On Mar. 3rd, Linux publicly disclosed DirtyPipe, a critical kernel vulnerability introduced in Linux 5.8 and tracked as CVE-2022-0847. Unprivileged local attackers can exploit DirtyPipe to take over a vulnerable machine by injecting code into root processes, or by overwriting read-only, immutable, or root-owned files. The vulnerability is relatively easy to exploit and enables significant attacks against container environments.
Malicious containers can exploit DirtyPipe to overwrite their image on the underlying host. This may allow them to compromise both current and future ones neighboring containers, given they share the same image, base image, or file layers. Prisma Cloud researchers analyzed the vulnerability and discovered that DirtyPipe can also be weaponized to create a malicious container image that breaks out upon execution. Given the severity of the issue, we cannot rule out that existing containers may escape as well.
Environments running untrusted or publicly exposed containers are especially at risk, as they are most likely to host malicious containers. Unfortunately, there are no mitigations at the moment. Hardening containers with user namespaces or by running them as a non-root doesn't prevent an attack. Users are encouraged to update to a fixed version kernel as soon as possible: v5.16.11, v5.15.25, and v5.10.102. There is a silver lining though: hosts running a Linux version older than v5.8 aren't affected. If you're running a non-vulnerable version, be careful not to upgrade to a vulnerable one.
Prisma Cloud identifies and alerts on hosts running a vulnerable Kernel version. Users are encouraged to head over to 'Compute/Monitor/Vulnerabilities' to identify vulnerable hosts.
Root Cause Analysis

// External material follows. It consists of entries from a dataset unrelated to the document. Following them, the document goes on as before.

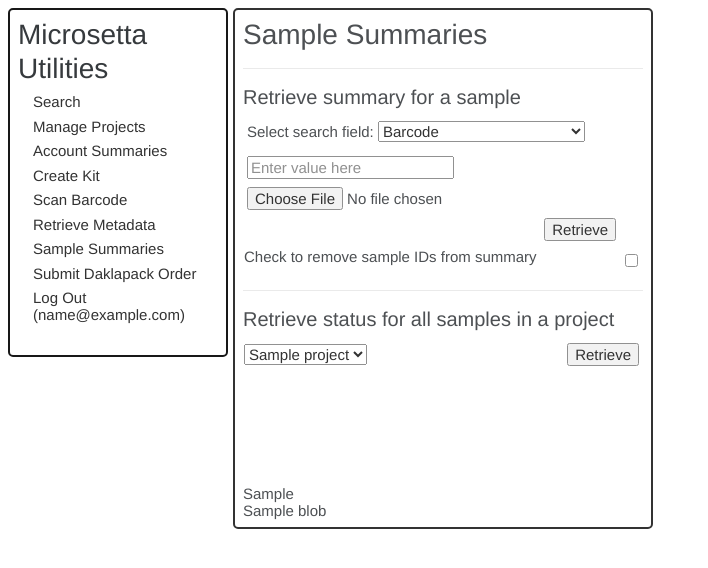
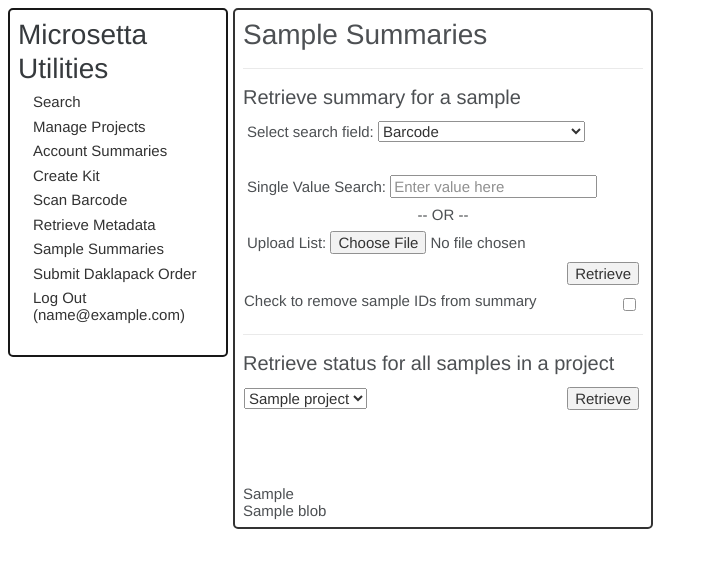
Before and after one commit to microsetta/microsetta-admin, a Flask app: template microsetta_admin/templates/per_sample_summary.html in a window 1280 px wide. Shown: the top 568 px of the page, without its empty margins (0-708 px from the left). Run offline with Flask 3, Linux system fonts and the light colour scheme; the template is opened without the code that fills it: most values are stand-ins (such as "Sample title", 1, 10 or a date in 2020); parts of the project's set-up code (start-up, migrations or seed data) failed here and were passed over; some libraries are stand-ins or nearby versions.

Commit message:
Apply suggestions from code review

```diff
--- a/microsetta_admin/templates/per_sample_summary.html
+++ b/microsetta_admin/templates/per_sample_summary.html
@@ -56,7 +56,7 @@
     <form name="search_form" id="search_form" method="POST" enctype="multipart/form-data" onsubmit="return handleFormSubmit(event)">
         <table width=100% border=0>
             <tr>
-                <td colspan=3 style="text-align:left;padding:4px">
+                <td colspan=4 style="text-align:left;padding:4px">
                     <label for="search_field">Select search field:</label>
                     <select id="search_field" name="search_field">
                         <option value="sample_barcodes">Barcode</option>
@@ -67,18 +67,20 @@
                     </select>
                 </td>
             </tr>
+            <tr><td colspan=4>&nbsp;</td></tr>
             <tr>
-                <td colspan=3 style="text-align:left;padding:4px">
-                    <input type="text" name="single_search" placeholder="Enter value here" id="single_search">
+                <td colspan=4 style="text-align:left;padding:4px">
+                    Single Value Search: <input type="text" name="single_search" placeholder="Enter value here" id="single_search">
+                </td>
+            </tr>
+            <tr><td colspan=4 style="text-align: center; padding: 4px">-- OR --</td></tr>
+            <tr>
+                <td colspan=4 style="text-align:left;padding:4px">
+                    Upload List: <input type="file" name="upload_list" id="upload_list">
                 </td>
             </tr>
             <tr>
-                <td colspan=3 style="text-align:left;padding:4px">
-                    <input type="file" name="upload_list" id="upload_list">
-                </td>
-            </tr>
-            <tr>
-                <td colspan=3 style="text-align:right;padding:4px">
+                <td colspan=4 style="text-align:right;padding:4px">
                     <input type="submit" value="Retrieve">
                 </td>
             </tr>
```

DirtyPipe stems from missing variable initialization in the kernel's implementation of pipes. The Kernel may mistakenly reuse flags that dictate whether a pipe can write to a memory page. As a result, an attacker can trick the Kernel into marking read-only memory pages exposed to the attacker's pipe as writable. We recommend reading the excellent advisory from Max Kellermann, the one who found the issue, for the full details.
There are some minor exploitation constraints. An attacker cannot:
- Overwrite files that it cannot read.
- Enlarge a file.
- Write to offsets that are multiples of the system's page size, including 0.
Unfortunately, these limitations are unlikely to stop the vast majority of exploits.
DirtyPipe Attacks on Container Environments
DirtyPipe enables severe attacks on container environments, as highlighted by the screenshots below.
At the moment, we're not sharing the details of our container escape exploit to prevent malicious parties from weaponizing it.
While we haven't identified a way for an already running container to escape, others might. There're definitely indirect methods, for example by compromising a neighboring privileged container that has access to the underlying host.
DirtyPipe is a critical vulnerability in the Linux kernel with significant impact on container environments. Both container escapes and cross-container attacks are possible. Environments running untrusted or publicly exposed containers are especially at risk. Users are encouraged to update to a fixed Kernel version as soon as possible. Note that Linux versions older than 5.8 aren't affected.
Get Started with Prisma Cloud
Prisma Cloud customers are encouraged to head over to 'Compute/Monitor/Vulnerabilities' to identify vulnerable hosts. New customers can see Prisma Cloud’s Compute capabilities in action, by requesting a free trial here.